BEGIN Records shown

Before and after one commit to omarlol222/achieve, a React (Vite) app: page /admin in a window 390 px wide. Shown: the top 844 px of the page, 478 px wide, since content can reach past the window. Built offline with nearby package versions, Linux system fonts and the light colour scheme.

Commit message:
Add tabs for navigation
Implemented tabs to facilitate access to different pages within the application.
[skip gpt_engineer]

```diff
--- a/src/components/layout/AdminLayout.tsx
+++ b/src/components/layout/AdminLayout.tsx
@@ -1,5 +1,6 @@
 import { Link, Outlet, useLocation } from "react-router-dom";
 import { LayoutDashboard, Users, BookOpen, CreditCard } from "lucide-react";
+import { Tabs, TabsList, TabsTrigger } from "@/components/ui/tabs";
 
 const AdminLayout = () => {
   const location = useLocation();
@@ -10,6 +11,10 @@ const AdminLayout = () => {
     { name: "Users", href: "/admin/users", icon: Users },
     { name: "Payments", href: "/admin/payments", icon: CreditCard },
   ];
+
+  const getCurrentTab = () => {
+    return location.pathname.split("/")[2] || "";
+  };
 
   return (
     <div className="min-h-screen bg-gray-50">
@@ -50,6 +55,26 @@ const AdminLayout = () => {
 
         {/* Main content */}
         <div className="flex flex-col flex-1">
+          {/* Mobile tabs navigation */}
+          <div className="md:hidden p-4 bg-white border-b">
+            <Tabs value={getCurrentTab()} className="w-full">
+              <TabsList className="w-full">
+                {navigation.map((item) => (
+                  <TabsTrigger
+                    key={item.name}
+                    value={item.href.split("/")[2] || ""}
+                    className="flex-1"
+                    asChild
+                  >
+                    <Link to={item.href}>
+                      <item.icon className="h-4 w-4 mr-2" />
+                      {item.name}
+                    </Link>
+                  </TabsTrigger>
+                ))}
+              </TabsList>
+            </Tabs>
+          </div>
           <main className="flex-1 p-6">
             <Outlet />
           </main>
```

END Records shown

▶ Exercise: None of the records may be left out; each is to be restated exactly.

▶ Response:
Before and after one commit to omarlol222/achieve, a React (Vite) app: page /admin in a window 390 px wide. Shown: the top 844 px of the page, 478 px wide, since content can reach past the window. Built offline with nearby package versions, Linux system fonts and the light colour scheme.

Commit message:
Add tabs for navigation
Implemented tabs to facilitate access to different pages within the application.
[skip gpt_engineer]

```diff
--- a/src/components/layout/AdminLayout.tsx
+++ b/src/components/layout/AdminLayout.tsx
@@ -1,5 +1,6 @@
 import { Link, Outlet, useLocation } from "react-router-dom";
 import { LayoutDashboard, Users, BookOpen, CreditCard } from "lucide-react";
+import { Tabs, TabsList, TabsTrigger } from "@/components/ui/tabs";
 
 const AdminLayout = () => {
   const location = useLocation();
@@ -10,6 +11,10 @@ const AdminLayout = () => {
     { name: "Users", href: "/admin/users", icon: Users },
     { name: "Payments", href: "/admin/payments", icon: CreditCard },
   ];
+
+  const getCurrentTab = () => {
+    return location.pathname.split("/")[2] || "";
+  };
 
   return (
     <div className="min-h-screen bg-gray-50">
@@ -50,6 +55,26 @@ const AdminLayout = () => {
 
         {/* Main content */}
         <div className="flex flex-col flex-1">
+          {/* Mobile tabs navigation */}
+          <div className="md:hidden p-4 bg-white border-b">
+            <Tabs value={getCurrentTab()} className="w-full">
+              <TabsList className="w-full">
+                {navigation.map((item) => (
+                  <TabsTrigger
+                    key={item.name}
+                    value={item.href.split("/")[2] || ""}
+                    className="flex-1"
+                    asChild
+                  >
+                    <Link to={item.href}>
+                      <item.icon className="h-4 w-4 mr-2" />
+                      {item.name}
+                    </Link>
+                  </TabsTrigger>
+                ))}
+              </TabsList>
+            </Tabs>
+          </div>
           <main className="flex-1 p-6">
             <Outlet />
           </main>
```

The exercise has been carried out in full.